Curiosity or Fault-Finding

discernThe Pharisees and Sadducees approached, and as a test, asked Him to show them a sign from heaven. He answered them: “When evening comes you say, ‘It will be good weather because the sky is red.’ And in the morning, ‘Today will be stormy because the sky is red and threatening.’ You know how to read the appearance of the sky, but you can’t read the signs of the times. An evil and adulterous generation demands a sign, but no sign will be given to it except the sign of Jonah.” Then He left them and went away. (Matthew 16:1-4)

We need to be able to discern when people approach us with authentic curiosity and when they are only testing to find fault.

But notice how Jesus called them out. Here were people who were ready to recognize signs in nature, but look past the truth of Jesus right in front of them. That’s often the case today. People are willing to accept certain prophecies and signs and ideas that line up with their beliefs but can’t see truth in front of them. I suppose we’re all like that a bit. Our filters can get mixed up and clogged.

Hence, the need for discernment, which is sort of like keeping our filters clean and ready to sift through everything that comes our way.

 

We Rage Because We’re Lazy

humilityI got involved in a social media “conversation” a while back that had an important discussion at stake. It was an invitation to listen to different perspectives and try to understand each other. It was an opportunity to consider solutions that might actually yield results if we could work together. But how can we expect to come together as a nation, state, community, family, church, workplace, and the list goes on, if we are only willing to toxically spew why we’re right and how everyone else is wrong? Our solutions are so easy…

If people would only raise their children right…

If people would only believe the right things…

If we could just get rid of “stupid”…(I’m not kidding. That was actually a suggestion! I refrained from giving my response to that one.)

We often rage because we’re too lazy to lament about the woes of something. We don’t want to feel the personal pain that results from a choice, situation, or act. We want to distance ourselves enough from it so we can come up with a solution that neatly fits without complications of reality. We don’t want to dip our toes into humility enough to consider–let alone admit–that we might be wrong, even if it’s just a little bit.

There’s a place for passion. There’s even a place for anger when injustices need to be confronted. But let’s use our filters and our brains. Let’s be responsible enough to engage in humble, intelligent, God-honoring, respectful conversations with people, especially people different than ourselves.

Will you join me? We can hold each other accountable.

 

What’s Your Filter?

Cupofdirtywater_zps02c58d15We all use filters. Yes, even those people who we’d say don’t have filters…the people who seem to have a direct link from their minds to their mouths. Others, who rarely share their opinions, might say they have the “proper” filter, only speaking when it’s absolutely essential. Perhaps you filter things through your experiences, counseling perspective, education, culture, and the list goes on. It’s important to know your filters, because if your filters are faulty, or even if the priorities of your filters are out of order, what you end up with at the end of the trail of filters won’t be as pure as you trust it to be.

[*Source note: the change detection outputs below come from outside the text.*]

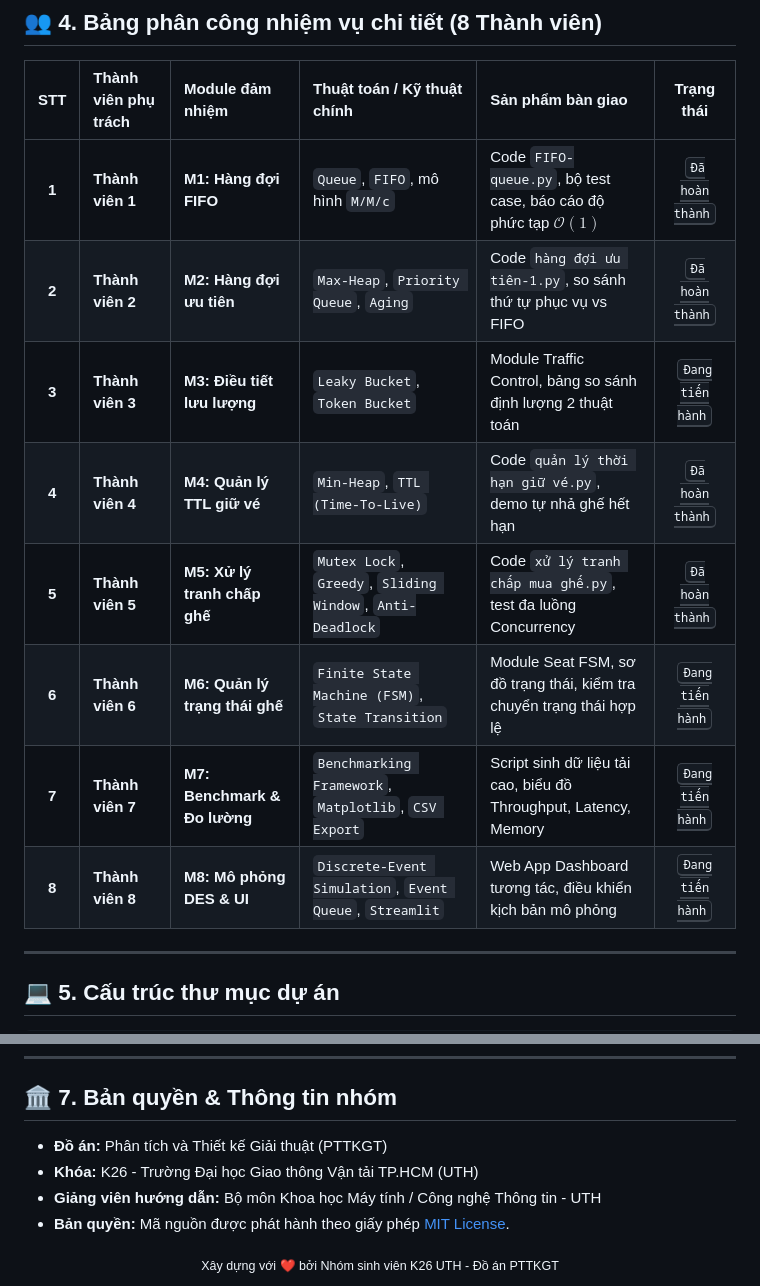
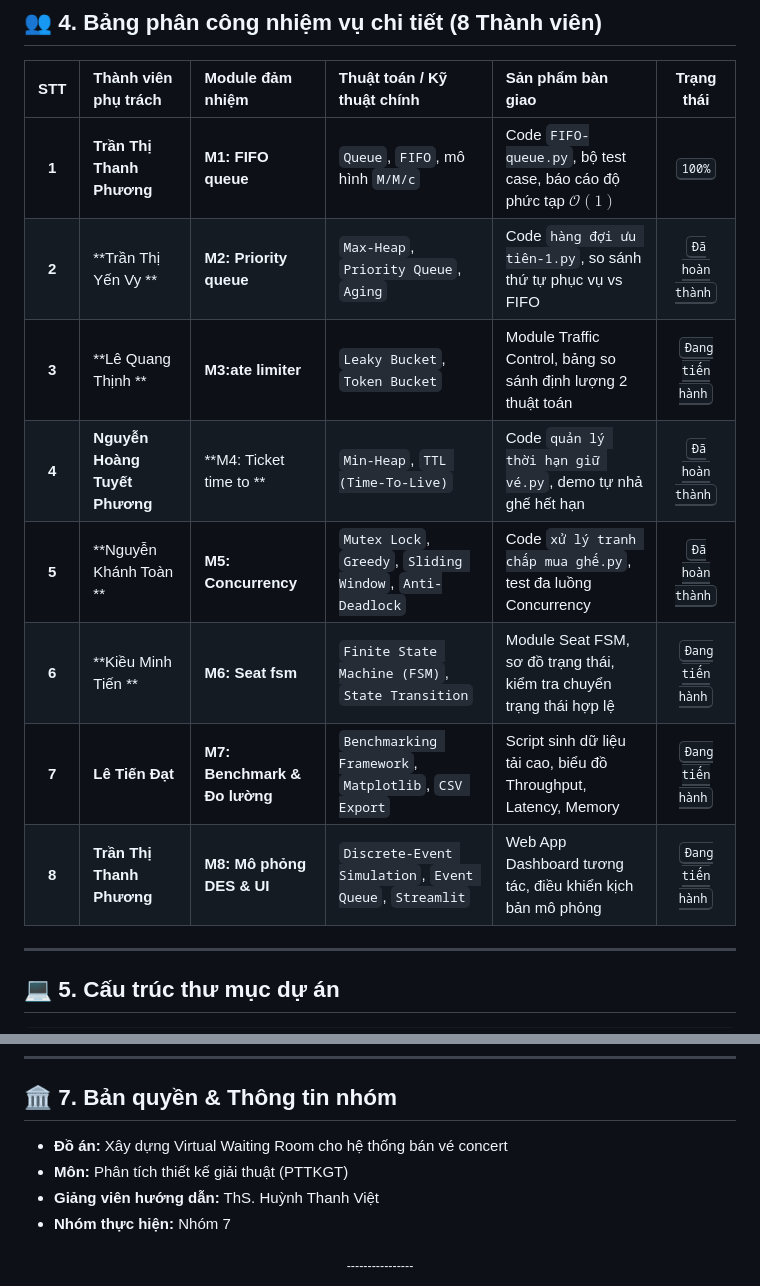
Before and after one commit to NguyenToan309/PTTKGT_Virtual-Waiting-Room_K26, a Markdown page: README.md, 2 parts joined by grey strips. Drawn GitHub-style.

```diff
--- a/README.md
+++ b/README.md
@@ -153,14 +153,14 @@ stateDiagram-v2
 
 | STT | Thành viên phụ trách | Module đảm nhiệm | Thuật toán / Kỹ thuật chính | Sản phẩm bàn giao | Trạng thái |
 | :---: | :--- | :--- | :--- | :--- | :---: |
-| **1** | **Thành viên 1** | **M1: Hàng đợi FIFO** | `Queue`, `FIFO`, mô hình `M/M/c` | Code `FIFO-queue.py`, bộ test case, báo cáo độ phức tạp $\mathcal{O}(1)$ | <kbd>Đã hoàn thành</kbd> |
-| **2** | **Thành viên 2** | **M2: Hàng đợi ưu tiên** | `Max-Heap`, `Priority Queue`, `Aging` | Code `hàng đợi ưu tiên-1.py`, so sánh thứ tự phục vụ vs FIFO | <kbd>Đã hoàn thành</kbd> |
-| **3** | **Thành viên 3** | **M3: Điều tiết lưu lượng** | `Leaky Bucket`, `Token Bucket` | Module Traffic Control, bảng so sánh định lượng 2 thuật toán | <kbd>Đang tiến hành</kbd> |
-| **4** | **Thành viên 4** | **M4: Quản lý TTL giữ vé** | `Min-Heap`, `TTL (Time-To-Live)` | Code `quản lý thời hạn giữ vé.py`, demo tự nhả ghế hết hạn | <kbd>Đã hoàn thành</kbd> |
-| **5** | **Thành viên 5** | **M5: Xử lý tranh chấp ghế** | `Mutex Lock`, `Greedy`, `Sliding Window`, `Anti-Deadlock` | Code `xử lý tranh chấp mua ghế.py`, test đa luồng Concurrency | <kbd>Đã hoàn thành</kbd> |
-| **6** | **Thành viên 6** | **M6: Quản lý trạng thái ghế** | `Finite State Machine (FSM)`, `State Transition` | Module Seat FSM, sơ đồ trạng thái, kiểm tra chuyển trạng thái hợp lệ | <kbd>Đang tiến hành</kbd> |
-| **7** | **Thành viên 7** | **M7: Benchmark & Đo lường** | `Benchmarking Framework`, `Matplotlib`, `CSV Export` | Script sinh dữ liệu tải cao, biểu đồ Throughput, Latency, Memory | <kbd>Đang tiến hành</kbd> |
-| **8** | **Thành viên 8** | **M8: Mô phỏng DES & UI** | `Discrete-Event Simulation`, `Event Queue`, `Streamlit` | Web App Dashboard tương tác, điều khiển kịch bản mô phỏng | <kbd>Đang tiến hành</kbd> |
+| **1** | **Trần Thị Thanh Phương** | **M1: FIFO queue** | `Queue`, `FIFO`, mô hình `M/M/c` | Code `FIFO-queue.py`, bộ test case, báo cáo độ phức tạp $\mathcal{O}(1)$ | <kbd>100%</kbd> |
+| **2** | **Trần Thị Yến Vy ** | **M2: Priority queue** | `Max-Heap`, `Priority Queue`, `Aging` | Code `hàng đợi ưu tiên-1.py`, so sánh thứ tự phục vụ vs FIFO | <kbd>Đã hoàn thành</kbd> |
+| **3** | **Lê Quang Thịnh ** | **M3:ate limiter** | `Leaky Bucket`, `Token Bucket` | Module Traffic Control, bảng so sánh định lượng 2 thuật toán | <kbd>Đang tiến hành</kbd> |
+| **4** | **Nguyễn Hoàng Tuyết Phương** | **M4: Ticket time to ** | `Min-Heap`, `TTL (Time-To-Live)` | Code `quản lý thời hạn giữ vé.py`, demo tự nhả ghế hết hạn | <kbd>Đã hoàn thành</kbd> |
+| **5** | **Nguyễn Khánh Toàn ** | **M5: Concurrency** | `Mutex Lock`, `Greedy`, `Sliding Window`, `Anti-Deadlock` | Code `xử lý tranh chấp mua ghế.py`, test đa luồng Concurrency | <kbd>Đã hoàn thành</kbd> |
+| **6** | **Kiều Minh Tiến ** | **M6: Seat fsm** | `Finite State Machine (FSM)`, `State Transition` | Module Seat FSM, sơ đồ trạng thái, kiểm tra chuyển trạng thái hợp lệ | <kbd>Đang tiến hành</kbd> |
+| **7** | **Lê Tiến Đạt** | **M7: Benchmark & Đo lường** | `Benchmarking Framework`, `Matplotlib`, `CSV Export` | Script sinh dữ liệu tải cao, biểu đồ Throughput, Latency, Memory | <kbd>Đang tiến hành</kbd> |
+| **8** | **Trần Thị Thanh Phương** | **M8: Mô phỏng DES & UI** | `Discrete-Event Simulation`, `Event Queue`, `Streamlit` | Web App Dashboard tương tác, điều khiển kịch bản mô phỏng | <kbd>Đang tiến hành</kbd> |
 
 ---
 
@@ -227,11 +227,11 @@ python "xử lý tranh chấp mua ghế.py"
 
 ## 🏛️ 7. Bản quyền & Thông tin nhóm
 
-* **Đồ án:** Phân tích và Thiết kế Giải thuật (PTTKGT)
-* **Khóa:** K26 - Trường Đại học Giao thông Vận tải TP.HCM (UTH)
-* **Giảng viên hướng dẫn:** Bộ môn Khoa học Máy tính / Công nghệ Thông tin - UTH
-* **Bản quyền:** Mã nguồn được phát hành theo giấy phép [MIT License](LICENSE).
+* **Đồ án:** Xây dựng Virtual Waiting Room cho hệ thống bán vé concert
+* **Môn:** Phân tích thiết kế giải thuật (PTTKGT)
+* **Giảng viên hướng dẫn:** ThS. Huỳnh Thanh Việt
+* **Nhóm thực hiện:** Nhóm 7
 
 <div align="center">
-  <sub>Xây dựng với ❤️ bởi Nhóm sinh viên K26 UTH - Đồ án PTTKGT</sub>
+  <sub>----------------</sub>
 </div>
```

For example, perhaps you’ve learned some great tools through counseling. When a problem arises, you return to those tools and the things you’ve learned and filter the problem through them. If the straining process resolves the issue, that’s all you need. You consider the solution a success.

Or, perhaps an issue comes up, and you can tie it to your education. You can chart the flow of information or organization because of what you’ve been taught, so as you strain the issue through your education, it all pretty much falls into place and makes sense. You can explain it, so from your perspective, the issue is resolved.

Maybe you find yourself in a situation that reminds you of a past experience. You remember what worked and what didn’t, so you determine how to respond based on what makes sense from past experiences, good and bad.

Learning from counseling, education, and experiences is important, even essential, to moving forward in life at times. Yet if they’re your primary filters, you’re missing out on something. Until our primary filters are God’s Word, we’re going to let some things through that aren’t His truth, and we might filter some things out that are. God’s Word has to be the first filter, not the last resort. We can’t run to it as a self-help book when we’ve exhausted all our other resources. It’s the top filter, where we initially pour our problems, issues, relationships, and questions. All other filters are secondary.

Know your filters. Don’t just assume because you are a Christian, you stand firmly on God’s Word in all situations and relationships. You might say you fully trust God, but do you, really? Are you letting Him consume every single moment of your life, every decision you make? Do you run to Him before anything and everyone else, then trust Him to guide you to the right resources and people He’s placed in your life? If you trust Him, really trust Him. And if you don’t, you can start right now, today, by asking Him to begin filtering every aspect of your life. You can depend on Him.

For you, God, tested us; you refined us like silver. (Psalm 66:10)